During this time, help your child feel better with lots of hugs and comfort, and tell her that she’s safe.

Upset feelings can last for several weeks, and that’s OK.  But you might need a doctor’s help if you notice she is:

  • avoiding friends
  • becoming more attached to you or another caregiver
  • eating more or less than normal
  • not sleeping well

Question and Answer

If you notice your child is upset by something he’s seen in the news, wait until he’s ready to talk about the event before you bring it up. And before you talk—listen.

“Parents often want to say the right thing,” Dr. Harris says. “Listen first. Then ask questions to understand what your children feel. This way, you can tell them what they really want to know.”

Dr. Harris suggests sitting down with your child in a quiet place with your phone off. Tell her you know an event has upset her. Ask her what she thinks and how she feels about it. Answer her questions as best you can. If you can’t answer something right away, tell her you’ll think about it and get back to her. Importantly, ask her what you need to do to let her know she’s safe.

“You want to set yourself up as a source of information,” Dr. Harris says. “With support from you, your child can grow from the experience.”

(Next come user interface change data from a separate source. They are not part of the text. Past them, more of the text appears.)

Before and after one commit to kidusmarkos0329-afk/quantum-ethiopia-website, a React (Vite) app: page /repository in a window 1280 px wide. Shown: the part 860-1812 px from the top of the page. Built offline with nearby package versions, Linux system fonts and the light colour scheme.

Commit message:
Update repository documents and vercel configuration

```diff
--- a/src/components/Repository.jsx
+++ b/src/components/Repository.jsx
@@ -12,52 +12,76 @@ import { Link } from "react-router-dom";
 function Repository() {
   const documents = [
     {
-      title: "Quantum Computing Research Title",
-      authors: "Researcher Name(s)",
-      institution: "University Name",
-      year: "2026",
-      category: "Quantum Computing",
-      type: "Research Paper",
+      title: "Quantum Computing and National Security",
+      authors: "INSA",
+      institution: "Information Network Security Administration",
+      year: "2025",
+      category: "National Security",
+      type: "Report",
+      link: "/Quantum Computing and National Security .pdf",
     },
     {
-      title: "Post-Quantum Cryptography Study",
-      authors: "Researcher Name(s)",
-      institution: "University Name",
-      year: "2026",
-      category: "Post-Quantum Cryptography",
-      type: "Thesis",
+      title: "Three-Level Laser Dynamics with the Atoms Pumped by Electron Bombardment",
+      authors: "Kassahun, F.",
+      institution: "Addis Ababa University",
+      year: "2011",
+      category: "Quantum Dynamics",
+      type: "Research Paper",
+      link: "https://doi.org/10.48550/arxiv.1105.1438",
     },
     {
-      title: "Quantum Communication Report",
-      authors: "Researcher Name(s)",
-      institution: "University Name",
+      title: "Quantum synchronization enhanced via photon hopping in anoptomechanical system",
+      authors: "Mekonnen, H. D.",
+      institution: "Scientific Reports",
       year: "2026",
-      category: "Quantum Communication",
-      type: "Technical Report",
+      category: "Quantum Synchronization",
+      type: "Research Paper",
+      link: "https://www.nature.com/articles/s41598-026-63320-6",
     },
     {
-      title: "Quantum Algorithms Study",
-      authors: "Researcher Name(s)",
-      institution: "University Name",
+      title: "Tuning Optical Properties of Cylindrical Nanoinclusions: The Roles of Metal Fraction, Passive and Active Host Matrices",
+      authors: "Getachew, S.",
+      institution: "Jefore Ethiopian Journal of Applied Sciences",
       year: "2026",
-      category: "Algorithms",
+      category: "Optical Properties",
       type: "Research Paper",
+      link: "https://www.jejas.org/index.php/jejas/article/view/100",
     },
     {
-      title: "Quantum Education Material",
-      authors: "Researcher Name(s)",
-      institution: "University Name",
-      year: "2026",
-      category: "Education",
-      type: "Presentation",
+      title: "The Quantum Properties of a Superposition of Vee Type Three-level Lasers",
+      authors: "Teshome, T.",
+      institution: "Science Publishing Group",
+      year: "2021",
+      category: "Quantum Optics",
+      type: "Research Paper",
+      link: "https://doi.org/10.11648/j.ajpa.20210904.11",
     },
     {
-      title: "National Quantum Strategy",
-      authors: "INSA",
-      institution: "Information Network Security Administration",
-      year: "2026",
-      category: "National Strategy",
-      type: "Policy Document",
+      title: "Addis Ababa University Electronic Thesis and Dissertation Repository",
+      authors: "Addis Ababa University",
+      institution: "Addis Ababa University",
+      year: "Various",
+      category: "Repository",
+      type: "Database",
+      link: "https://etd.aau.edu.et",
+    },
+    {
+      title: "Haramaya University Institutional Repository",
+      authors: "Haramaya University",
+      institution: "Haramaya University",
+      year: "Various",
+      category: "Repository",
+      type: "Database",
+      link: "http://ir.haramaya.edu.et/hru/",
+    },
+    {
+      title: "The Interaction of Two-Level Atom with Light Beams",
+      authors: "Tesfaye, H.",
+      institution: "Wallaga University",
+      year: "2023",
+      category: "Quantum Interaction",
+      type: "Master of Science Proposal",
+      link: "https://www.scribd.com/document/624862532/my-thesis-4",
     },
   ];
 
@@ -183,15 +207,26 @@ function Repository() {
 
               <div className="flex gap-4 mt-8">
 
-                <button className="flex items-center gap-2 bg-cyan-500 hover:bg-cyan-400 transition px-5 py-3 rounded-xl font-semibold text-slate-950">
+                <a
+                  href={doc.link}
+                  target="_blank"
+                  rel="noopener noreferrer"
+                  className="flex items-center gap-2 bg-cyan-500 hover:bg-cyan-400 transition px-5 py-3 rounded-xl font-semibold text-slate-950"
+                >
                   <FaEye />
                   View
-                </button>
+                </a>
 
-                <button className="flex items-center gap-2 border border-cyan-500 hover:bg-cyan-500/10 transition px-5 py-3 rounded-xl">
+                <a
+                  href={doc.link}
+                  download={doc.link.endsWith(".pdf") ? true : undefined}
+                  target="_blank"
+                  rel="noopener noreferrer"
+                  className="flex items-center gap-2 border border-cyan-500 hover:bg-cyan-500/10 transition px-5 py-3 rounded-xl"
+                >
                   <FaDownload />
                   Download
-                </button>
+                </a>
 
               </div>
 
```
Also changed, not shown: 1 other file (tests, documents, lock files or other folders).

A pediatrician or pediatric psychiatrist can help your child deal with trauma. For help finding a doctor, call St. Louis Children’s Hospital at 314.454.KIDS (5437) or toll-free at 800.678.KIDS.